30 Illegal Years To The Strip is the inside story of Prohibition’s most powerful leaders, who later ran elegant, illegal casinos across America, before moving on to build the glamorous Las Vegas Strip gambling resorts.
The seven leaders of the three dominating Prohibition gangs imported the world’s finest liquors on a massive scale. Although in an illegal and dangerous business, these seven espoused traditional business values and rejected the key tools of organized crime - monopoly, violence, and vendetta. This made them the most unlikely gangsters to rise to underworld leadership. But they earned every criminal’s respect, and fate made them the most powerful gangland leaders in American history.
In the mid 1900s, these seven leaders stood up to, and restrained, America’s worst villains. The seven prevented many gangland wars and killings. Unbelievably, the most murderous and most psychopathic gang leaders not only admired them but supported them in gangland conflicts.
These were the first gangs to work closely together in mutual interest. Joining these three dominating liquor-importers was the violent Chicago Capone gang, as they partnered in both illegal and legal businesses during and after Prohibition. They were also close allies in the complexities, treachery, and violence of underworld politics.
Exposed for the first time are the roles actually played by gang leaders Ben Siegel, Meyer Lansky, Charlie Luciano, Frank Costello, Joe Adonis, Al Capone, John Torrio, Frank Nitti, and Moe Dalitz.
Some of these seven leaders became powerful overworld political kingmakers. Allied with them in New York City politics was Arnold Rothstein, the ultimate gambler. His murder is one of several major gangland killings finally solved here.
The biggest-drawing entertainer in these gang leaders’ illegal-casino and Strip-resort showrooms was comedian Joe E. Lewis. He single-handedly saved the Copacabana from bankruptcy and turned it into America’s most famous and glamorous nightclub.
The careers and relationships of the gang leaders, who together would go on to build the Las Vegas Strip, are presented for the first time in this thoroughly documented, in-depth, authentic history of how organized crime developed. It contains 546 source notes, and many addendums that expose the serious fallacies and outright fictions of previous books about early organized crime.

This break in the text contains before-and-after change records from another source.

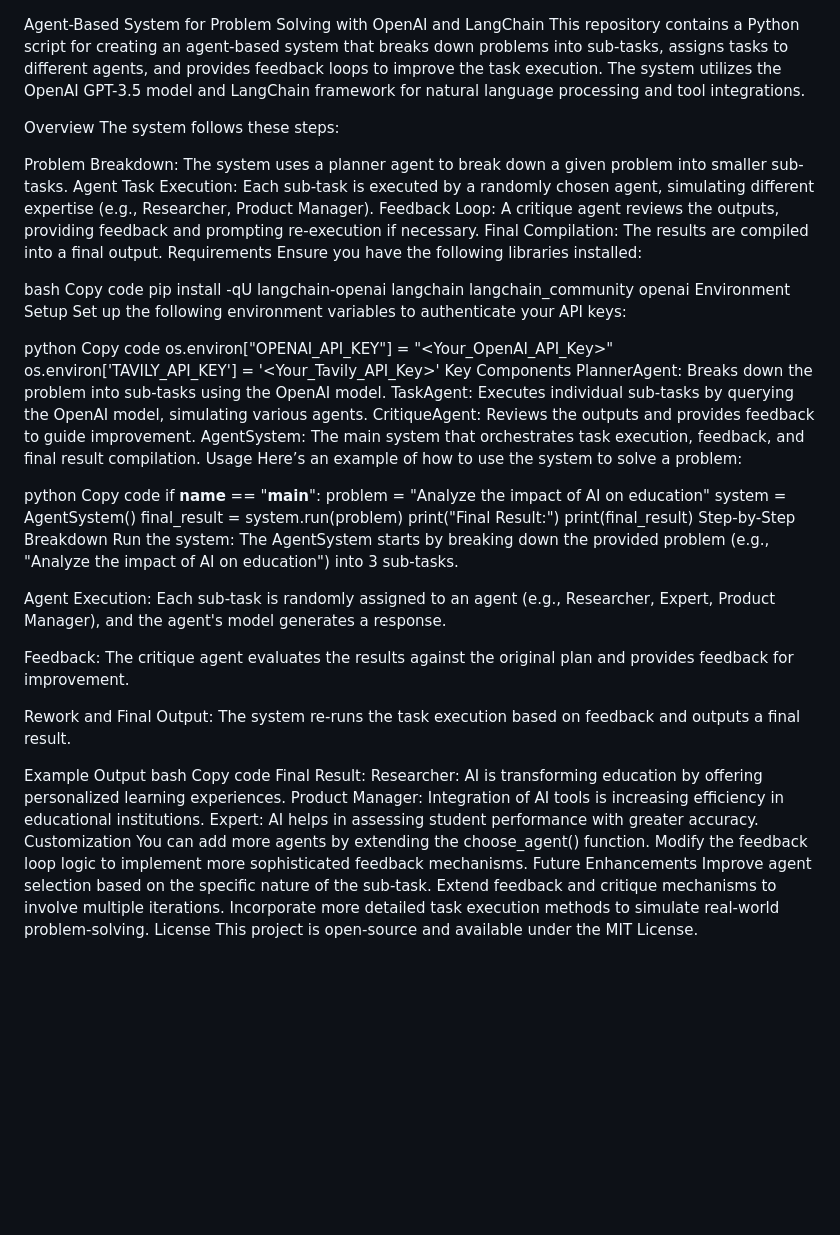
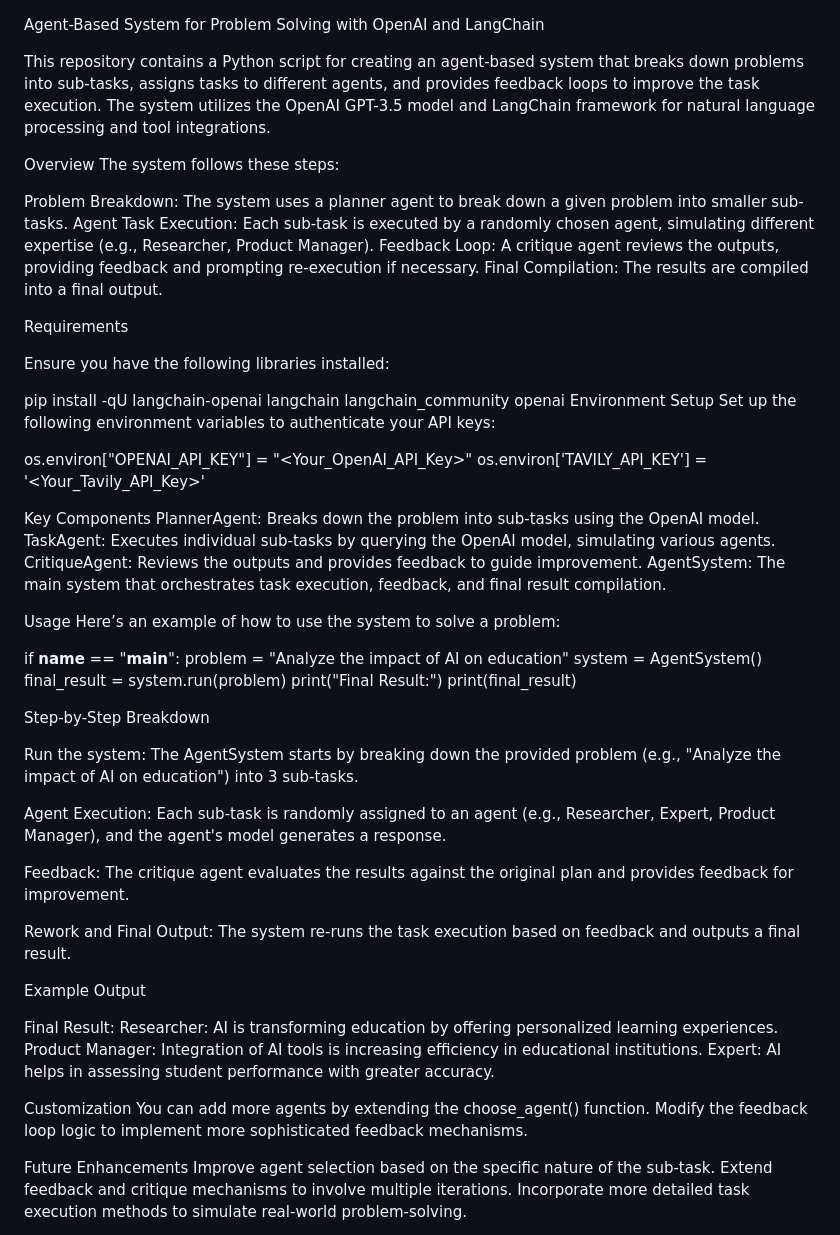
Before and after one commit to agentopedia/project-almanac, a Markdown page: README.md, the part around the change. Rendered like a GitHub page; blank space fills up the shorter version.

```diff
--- a/README.md
+++ b/README.md
@@ -1,4 +1,5 @@
 Agent-Based System for Problem Solving with OpenAI and LangChain
+
 This repository contains a Python script for creating an agent-based system that breaks down problems into sub-tasks, assigns tasks to different agents, and provides feedback loops to improve the task execution. The system utilizes the OpenAI GPT-3.5 model and LangChain framework for natural language processing and tool integrations.
 
 Overview
@@ -8,36 +9,36 @@ Problem Breakdown: The system uses a planner agent to break down a given problem
 Agent Task Execution: Each sub-task is executed by a randomly chosen agent, simulating different expertise (e.g., Researcher, Product Manager).
 Feedback Loop: A critique agent reviews the outputs, providing feedback and prompting re-execution if necessary.
 Final Compilation: The results are compiled into a final output.
+
 Requirements
+
 Ensure you have the following libraries installed:
 
-bash
-Copy code
 pip install -qU langchain-openai langchain langchain_community openai
 Environment Setup
 Set up the following environment variables to authenticate your API keys:
 
-python
-Copy code
 os.environ["OPENAI_API_KEY"] = "<Your_OpenAI_API_Key>"
 os.environ['TAVILY_API_KEY'] = '<Your_Tavily_API_Key>'
+
 Key Components
 PlannerAgent: Breaks down the problem into sub-tasks using the OpenAI model.
 TaskAgent: Executes individual sub-tasks by querying the OpenAI model, simulating various agents.
 CritiqueAgent: Reviews the outputs and provides feedback to guide improvement.
 AgentSystem: The main system that orchestrates task execution, feedback, and final result compilation.
+
 Usage
 Here’s an example of how to use the system to solve a problem:
 
-python
-Copy code
 if __name__ == "__main__":
     problem = "Analyze the impact of AI on education"
     system = AgentSystem()
     final_result = system.run(problem)
     print("Final Result:")
     print(final_result)
+
 Step-by-Step Breakdown
+
 Run the system: The AgentSystem starts by breaking down the provided problem (e.g., "Analyze the impact of AI on education") into 3 sub-tasks.
 
 Agent Execution: Each sub-task is randomly assigned to an agent (e.g., Researcher, Expert, Product Manager), and the agent's model generates a response.
@@ -47,18 +48,20 @@ Feedback: The critique agent evaluates the results against the original plan and
 Rework and Final Output: The system re-runs the task execution based on feedback and outputs a final result.
 
 Example Output
-bash
-Copy code
+
 Final Result:
 Researcher: AI is transforming education by offering personalized learning experiences.
 Product Manager: Integration of AI tools is increasing efficiency in educational institutions.
 Expert: AI helps in assessing student performance with greater accuracy.
+
 Customization
 You can add more agents by extending the choose_agent() function.
 Modify the feedback loop logic to implement more sophisticated feedback mechanisms.
+
 Future Enhancements
 Improve agent selection based on the specific nature of the sub-task.
 Extend feedback and critique mechanisms to involve multiple iterations.
 Incorporate more detailed task execution methods to simulate real-world problem-solving.
+
 License
 This project is open-source and available under the MIT License.
```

This book is based on 48 years of research that began, when Friedman was drafted during the Vietnam War. A conscientious objector, he was ordered to spend his alternative service in Las Vegas hanging out with gangsters to study the history and operation of organized crime.